If you are planning to put on your own display – whether for bonfire night, a private party or simply because you enjoy fireworks – you may find the following guidelines helpful.

  1. Restrictions: Fireworks are not restricted to use on November 5, although they are not generally so readily available in the shops at other times of the year as most High Street retailers have licenses to sell them over a limited time period between the 15th October to 10th November & again from the 26th December to 31st December. There are curfew times that mean its prohibited to set fireworks off after 11pm, though a later time is allowed for certain dates e.g. Nov 5th, or New Years Eve.

  2. Where to Buy: Around November 5 you will find most supermarkets, convenience stores and even garden centres sell fireworksThere are also specialist firework retailers in most parts of the country offer a mail order service so you can order on line and have them delivered direct to your home.

  3. Make sure the retailer is reputable: Occasionally fireworks get into the market which shouldn’t do and some of these can pose potentially serious risks to the public. So avoid buying fireworks from car boot sales or off the back of a lorry. The chances are these have been imported illegally and have not been safety tested by anyone – hence they could put not only you but also your family at risk. All fireworks should be British Standards BS7114  compliant, or CE marked.

  4. Be Aware when ordering on-line: You should be equally careful when buying on the internet. Make sure that the company you buy from is reputable – they should have proper retail premises and they should be a member of a reputable trade body such as the British Fireworks Association or the British Pyrotechnic Association. You should also be aware that the cost of shipping fireworks is high because they are treated as explosives and delivery companies charge a premium because of the safety issues. So don’t be surprised if the delivery charge is £20 or even £50, depending on the size of the material.

  5. Be a Good Neighbour: Before you put on your display make a point of telling your neighbours what you are planning to do and when – that way you will avoid the upsets that can be caused by sudden bangs waking up children or frightening pets. If you tell them when and where its all happening they may well enjoy the display themselves. Fireworks should not be used before 7am or after 11pm when most people are sleeping, although there are exceptions in law to allow for New Year’s Day and November 5 – see the LACORS guidelines.

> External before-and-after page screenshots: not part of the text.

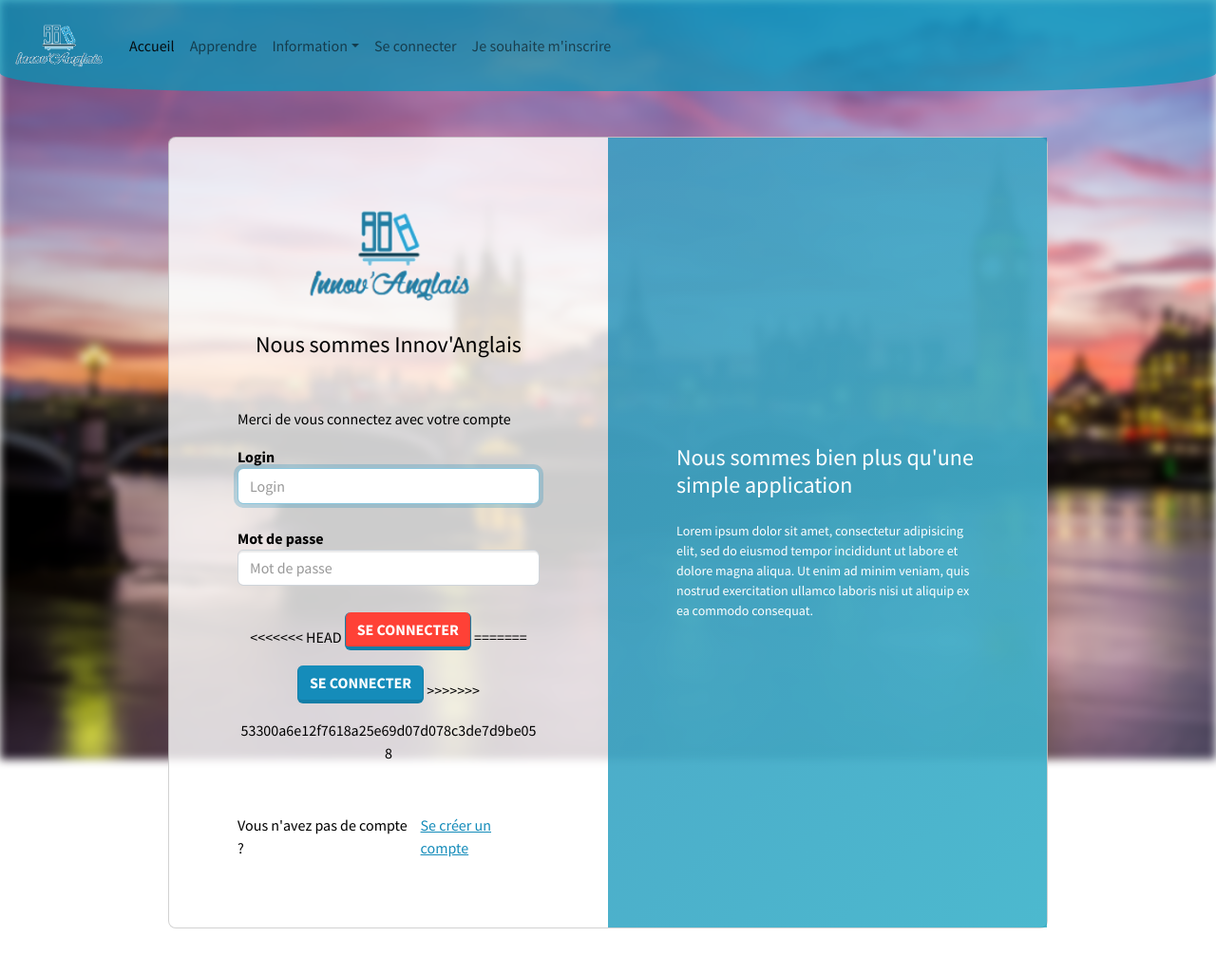
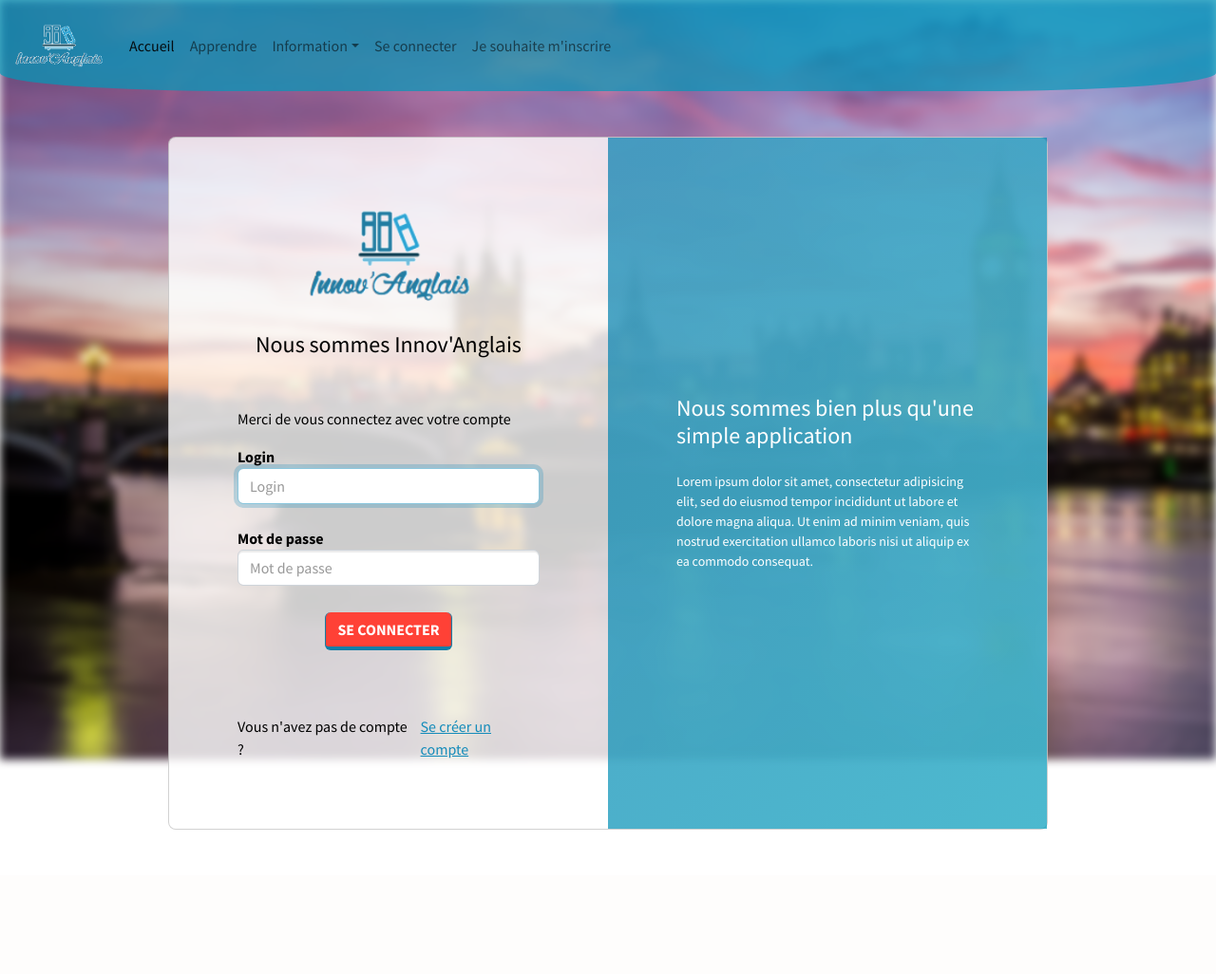
Before and after one commit to Morbleuz/Inno-v-Anglais, a Symfony app: template InovApi/templates/security/login.html.twig in a window 1280 px wide. Shown: the whole page at 95% size. After the commit the page ends 874 px from the top, so only its background shows below. Run offline with Twig, Linux system fonts and the light colour scheme; the template is opened without the code that fills it, so the values that code supplies are empty; some libraries are stand-ins or nearby versions.

Commit message:
debug login

```diff
--- a/InovApi/public/css/style.css
+++ b/InovApi/public/css/style.css
@@ -20,7 +20,7 @@
     width: 100%;
     height: 100%;
     overflow: hidden;
-    position: relative;
+    position: fixed;
 }
 
 .ccm {
@@ -74,6 +74,3 @@
     width: 100%;
     height: 100%;
 }
-
-height: 100%;
-}
--- a/InovApi/public/js/function.js
+++ b/InovApi/public/js/function.js
@@ -1,5 +1,5 @@
 // Will remove the blur of the background image on load
-function blurRemove(){
+function blurRemove() {
     element = document.styleSheets[1].cssRules[4].style;
     console.log(element);
     element.removeProperty('-webkit-filter');
--- a/InovApi/templates/security/login.html.twig
+++ b/InovApi/templates/security/login.html.twig
@@ -44,11 +44,7 @@
                                         {% endif %}
 
                                         <div class="text-center pt-1 mb-5 pb-1">
-<<<<<<< HEAD
                                             <button class="btn btn-primary btn-block fa-lg bg-danger mb-3" type="submit" id="connect">Se connecter</button>
-=======
-                                            <button class="btn btn-primary btn-block fa-lg mb-3" type="submit">Se connecter</button>
->>>>>>> 53300a6e12f7618a25e69d07d078c3de7d9be058
                                         </div>
 
                                         <div class="d-flex align-items-center justify-content-center pb-4">
```
Also changed, not shown: InovApi/templates/base.html.twig (indentation only).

  6. Plan Ahead: Do try and plan well in advance – particularly if you are thinking of putting on a display around November 5 – as retailers get very busy at this time of year and, if there are long queues, may not be able to give you the time they would otherwise. Looking at retailers websites before visiting the shops can also be useful in giving you an idea about the sort of things available.

  7. Storage: Because fireworks contain explosive materials they are covered by regulations designed to safeguard you and other members of the public. Most important, you need to store them away from any other inflammables – such as petrol, oil or paint – and away from anything that might cause ignition, such as electrics or heat. They must also be stored in a dry place and nowhere where the temperature may vary enormously. The storage of fireworks – particularly the length of time they can be kept for – is covered by law. Virtually all consumer fireworks will contain less than 5Kg of explosive and fall into the 1.4G (0336) or 1.3G (0335) UN classifications. This means they can be kept for an unlimited period. However, if you are buying large quantities, check with your supplier what classification they fall into and how long they can be kept.

  8. Safe Distances: Make sure that those viewing your display are well away from the firing area and that the fireworks are directed away from this area as things can go wrong. As a general guide, at least 50 metres should be allowed between spectators and the firingSee HSE Guidance: http://www.hseni.gov.uk/hsg124_fireworks.pdf


Fireworks: the law: https://www.gov.uk/fireworks-the-law

HSE Guidance: http://www.hseni.gov.uk/hsg124_fireworks.pdf

The Fireworks Safety Code: http://www.onlinefireworks.co.uk/pdf/dti-Firework-Safety-Code.pdf

Blue Cross Safety Code: http://www.onlinefireworks.co.uk/pdf/BlueCross-Fireworks-and-Animals.pdf

LACORS guidelines: www.onlinefireworks.co.uk/pdf/Fireworks-Safety-Regulations.pdf

The British Fireworks Association - www.b-f-a.org/index.html

The British Pyrotechnists Association - www.pyro.org.uk